The mathematics major is designed to expose students to the fundamentals of mathematics and to give students a solid mathematical foundation. The major is designed with enough flexibility to accommodate students who want to major in mathematics but whose postbaccalaureate plans may not be mathrelated and students who want to double major in physics, engineering, economics, computer science, or other fields, as well as students who intend to pursue graduate study in mathematics, statistics, or computer science, or students interested in careers requiring a strong mathematical background. Students intending to pursue graduate study in mathematics should supplement the basic major requirements with as many additional 300level mathematics courses as possible and should consult with their adviser or with the department chair at the earliest possible date in order to plan their course of study.
Students are required to take 11 courses, including MATH 126 or 131, 132, 231, 228, 307, 331, and 400. No course with a grade of less than C may be counted toward the major. Of the four electives, one must be a 300level mathematics course, two must be mathematics courses at the 200 level, and the fourth can either be another 200+ mathematics course, or may be chosen from the courses listed below, which are offered by other departments.
Although a student may begin the mathematics major as late as the fall semester of the sophomore year, the department recommends that prospective majors adopt the following typical schedule:
Year 
Fall 
Spring 
First 
131 
132 
Sophomore 
231, 205 
228, elective 
Junior 
307 or 331 
two electives 
Senior 
307 or 331 
400 




The Writing Intensive Part II requirement is fulfilled by taking either MATH 307 or MATH 331. In order to fulfill the requirement, one of these courses must be taken at Trinity.
Honors—Honors in mathematics, granted by departmental vote in the spring of the honor candidate’s senior year, is earned by:
The student must apply to the department chair for honors candidacy in the second semester of the junior year.
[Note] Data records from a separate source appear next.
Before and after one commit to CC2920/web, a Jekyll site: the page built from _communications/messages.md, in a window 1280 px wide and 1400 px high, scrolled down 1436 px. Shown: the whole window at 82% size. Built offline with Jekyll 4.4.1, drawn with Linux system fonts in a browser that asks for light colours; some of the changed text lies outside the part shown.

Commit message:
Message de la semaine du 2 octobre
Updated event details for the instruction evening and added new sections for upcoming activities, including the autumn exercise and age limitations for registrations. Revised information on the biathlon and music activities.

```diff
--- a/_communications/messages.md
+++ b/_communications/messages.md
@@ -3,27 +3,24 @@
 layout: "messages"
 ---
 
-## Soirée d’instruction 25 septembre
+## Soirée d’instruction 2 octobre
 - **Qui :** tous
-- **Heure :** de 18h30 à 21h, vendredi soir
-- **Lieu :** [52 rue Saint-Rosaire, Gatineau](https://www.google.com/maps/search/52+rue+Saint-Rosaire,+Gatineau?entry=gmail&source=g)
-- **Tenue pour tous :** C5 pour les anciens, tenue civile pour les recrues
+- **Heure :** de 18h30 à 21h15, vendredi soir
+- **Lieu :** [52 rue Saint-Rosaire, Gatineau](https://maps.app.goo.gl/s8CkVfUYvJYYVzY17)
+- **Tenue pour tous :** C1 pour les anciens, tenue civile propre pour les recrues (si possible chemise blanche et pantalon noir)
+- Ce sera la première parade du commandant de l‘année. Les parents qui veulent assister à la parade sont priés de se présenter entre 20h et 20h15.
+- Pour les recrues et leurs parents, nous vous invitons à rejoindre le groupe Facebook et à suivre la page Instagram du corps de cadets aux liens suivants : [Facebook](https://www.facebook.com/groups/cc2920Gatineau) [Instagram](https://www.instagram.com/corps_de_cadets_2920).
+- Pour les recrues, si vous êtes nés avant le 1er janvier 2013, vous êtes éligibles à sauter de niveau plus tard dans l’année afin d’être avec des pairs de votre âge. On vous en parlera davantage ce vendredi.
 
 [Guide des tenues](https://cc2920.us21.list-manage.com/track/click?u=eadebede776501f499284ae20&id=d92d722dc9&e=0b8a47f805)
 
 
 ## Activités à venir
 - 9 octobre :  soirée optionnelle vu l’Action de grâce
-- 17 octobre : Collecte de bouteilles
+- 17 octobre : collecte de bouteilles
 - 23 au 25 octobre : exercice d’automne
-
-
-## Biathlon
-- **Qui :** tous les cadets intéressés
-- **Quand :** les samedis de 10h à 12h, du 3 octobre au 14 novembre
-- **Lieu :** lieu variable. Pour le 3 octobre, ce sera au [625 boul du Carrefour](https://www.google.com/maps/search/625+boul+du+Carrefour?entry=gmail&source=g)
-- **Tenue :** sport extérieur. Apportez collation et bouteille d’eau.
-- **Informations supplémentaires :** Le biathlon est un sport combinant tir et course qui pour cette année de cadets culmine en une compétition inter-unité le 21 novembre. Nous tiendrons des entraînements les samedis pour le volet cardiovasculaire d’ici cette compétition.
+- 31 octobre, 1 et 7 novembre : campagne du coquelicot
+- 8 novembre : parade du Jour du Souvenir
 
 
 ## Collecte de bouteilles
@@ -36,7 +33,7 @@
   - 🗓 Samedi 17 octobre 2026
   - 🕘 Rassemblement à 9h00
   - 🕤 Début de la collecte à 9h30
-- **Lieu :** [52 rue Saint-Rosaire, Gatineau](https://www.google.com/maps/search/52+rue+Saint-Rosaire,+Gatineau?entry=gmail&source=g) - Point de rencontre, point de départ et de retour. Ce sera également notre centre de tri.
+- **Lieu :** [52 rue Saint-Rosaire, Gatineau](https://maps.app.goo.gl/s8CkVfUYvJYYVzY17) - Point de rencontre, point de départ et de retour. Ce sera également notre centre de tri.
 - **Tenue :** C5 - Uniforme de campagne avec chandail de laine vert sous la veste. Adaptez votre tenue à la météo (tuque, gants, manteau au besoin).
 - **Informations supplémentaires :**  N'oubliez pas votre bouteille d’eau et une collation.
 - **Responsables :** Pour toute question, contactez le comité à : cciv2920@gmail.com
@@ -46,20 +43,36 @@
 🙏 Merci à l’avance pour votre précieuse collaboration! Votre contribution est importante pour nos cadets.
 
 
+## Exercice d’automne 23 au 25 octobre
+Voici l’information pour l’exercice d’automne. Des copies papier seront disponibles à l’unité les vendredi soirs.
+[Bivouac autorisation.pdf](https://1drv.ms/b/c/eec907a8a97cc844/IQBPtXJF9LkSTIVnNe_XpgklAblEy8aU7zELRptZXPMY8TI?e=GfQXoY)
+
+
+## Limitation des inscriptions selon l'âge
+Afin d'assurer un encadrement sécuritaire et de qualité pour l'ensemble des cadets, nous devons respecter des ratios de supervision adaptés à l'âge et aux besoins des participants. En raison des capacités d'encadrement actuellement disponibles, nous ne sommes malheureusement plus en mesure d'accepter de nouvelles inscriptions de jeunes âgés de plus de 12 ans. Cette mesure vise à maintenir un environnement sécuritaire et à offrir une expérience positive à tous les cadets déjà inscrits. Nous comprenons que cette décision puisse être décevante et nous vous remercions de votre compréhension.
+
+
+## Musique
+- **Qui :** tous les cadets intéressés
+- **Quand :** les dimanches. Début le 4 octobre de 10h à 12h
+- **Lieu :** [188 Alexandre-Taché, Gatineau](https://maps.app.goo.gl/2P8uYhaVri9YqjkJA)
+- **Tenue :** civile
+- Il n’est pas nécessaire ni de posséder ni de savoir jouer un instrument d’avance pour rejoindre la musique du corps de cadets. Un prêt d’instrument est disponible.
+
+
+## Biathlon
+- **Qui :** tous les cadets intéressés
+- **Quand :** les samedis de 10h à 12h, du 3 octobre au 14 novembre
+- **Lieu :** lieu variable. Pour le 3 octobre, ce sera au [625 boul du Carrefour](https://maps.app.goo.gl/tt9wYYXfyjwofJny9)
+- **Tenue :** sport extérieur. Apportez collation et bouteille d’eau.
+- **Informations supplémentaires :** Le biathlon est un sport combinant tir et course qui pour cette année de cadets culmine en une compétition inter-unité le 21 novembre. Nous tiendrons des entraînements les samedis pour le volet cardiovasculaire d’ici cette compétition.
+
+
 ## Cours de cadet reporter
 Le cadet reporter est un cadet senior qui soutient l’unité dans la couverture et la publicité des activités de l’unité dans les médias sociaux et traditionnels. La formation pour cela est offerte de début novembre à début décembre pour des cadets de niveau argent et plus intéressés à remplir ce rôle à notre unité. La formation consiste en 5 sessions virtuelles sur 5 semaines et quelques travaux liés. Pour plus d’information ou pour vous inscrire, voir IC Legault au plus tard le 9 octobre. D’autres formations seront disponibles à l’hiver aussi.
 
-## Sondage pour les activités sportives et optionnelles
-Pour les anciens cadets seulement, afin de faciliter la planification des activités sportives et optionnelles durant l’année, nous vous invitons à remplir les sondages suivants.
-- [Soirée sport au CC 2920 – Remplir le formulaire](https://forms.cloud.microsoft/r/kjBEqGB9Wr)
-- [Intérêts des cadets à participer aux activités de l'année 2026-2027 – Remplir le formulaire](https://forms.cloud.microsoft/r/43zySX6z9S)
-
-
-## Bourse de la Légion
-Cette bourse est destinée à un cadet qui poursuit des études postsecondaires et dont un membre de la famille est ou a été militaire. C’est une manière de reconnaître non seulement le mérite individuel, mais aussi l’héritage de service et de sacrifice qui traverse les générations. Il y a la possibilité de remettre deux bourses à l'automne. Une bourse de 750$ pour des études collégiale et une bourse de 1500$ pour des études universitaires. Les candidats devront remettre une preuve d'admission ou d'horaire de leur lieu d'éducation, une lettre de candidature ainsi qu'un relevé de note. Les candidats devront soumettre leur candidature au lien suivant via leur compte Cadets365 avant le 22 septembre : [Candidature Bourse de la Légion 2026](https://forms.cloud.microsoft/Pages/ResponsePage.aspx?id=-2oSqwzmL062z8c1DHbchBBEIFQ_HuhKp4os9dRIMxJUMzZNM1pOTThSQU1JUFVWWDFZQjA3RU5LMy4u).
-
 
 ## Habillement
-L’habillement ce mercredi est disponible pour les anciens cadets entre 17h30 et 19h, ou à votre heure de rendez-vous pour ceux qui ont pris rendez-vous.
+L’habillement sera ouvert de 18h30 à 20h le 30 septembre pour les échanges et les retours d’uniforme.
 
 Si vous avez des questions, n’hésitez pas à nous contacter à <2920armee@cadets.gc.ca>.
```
Upon acceptance, the candidate and the department chair will together select an honors adviser (usually the candidate’s academic adviser) who will supervise the honors process.
The honors thesis need not be one of newfound mathematical results, but it is expected to be a balance of the historical, biographical, and mathematical aspects of the topic. The project will culminate with the submission of the final draft to the honors adviser no later than two weeks before the last day of classes of the spring semester. An informal talk will be given by the candidate prior to the day on which senior grades are due.
Study away—Students of mathematics have many opportunities to study abroad, but all of them require a certain amount of early planning. Students are encouraged to discuss their plans with their advisers or the department chair as soon as possible since many courses in the Mathematics Department are not offered every year. Wellprepared students should consider the Budapest semester in mathematics; more information on this program can be found on the studyaway Web site.
Many studyabroad programs in Englishspeaking countries offer a wide range of mathematics courses that will count towards the major. For specific advice, please consult the department chair. Students who feel they are sufficiently proficient in a language to take mathematics courses in a foreign language should discuss this with their advisers. Students who take mathematics courses while abroad should be aware that universities that follow the European model cover the material in a somewhat different order than is done in the United States, and that classes are primarily lectures with far less feedback from the instructor than is typical at Trinity.
Fall Term
Spring Term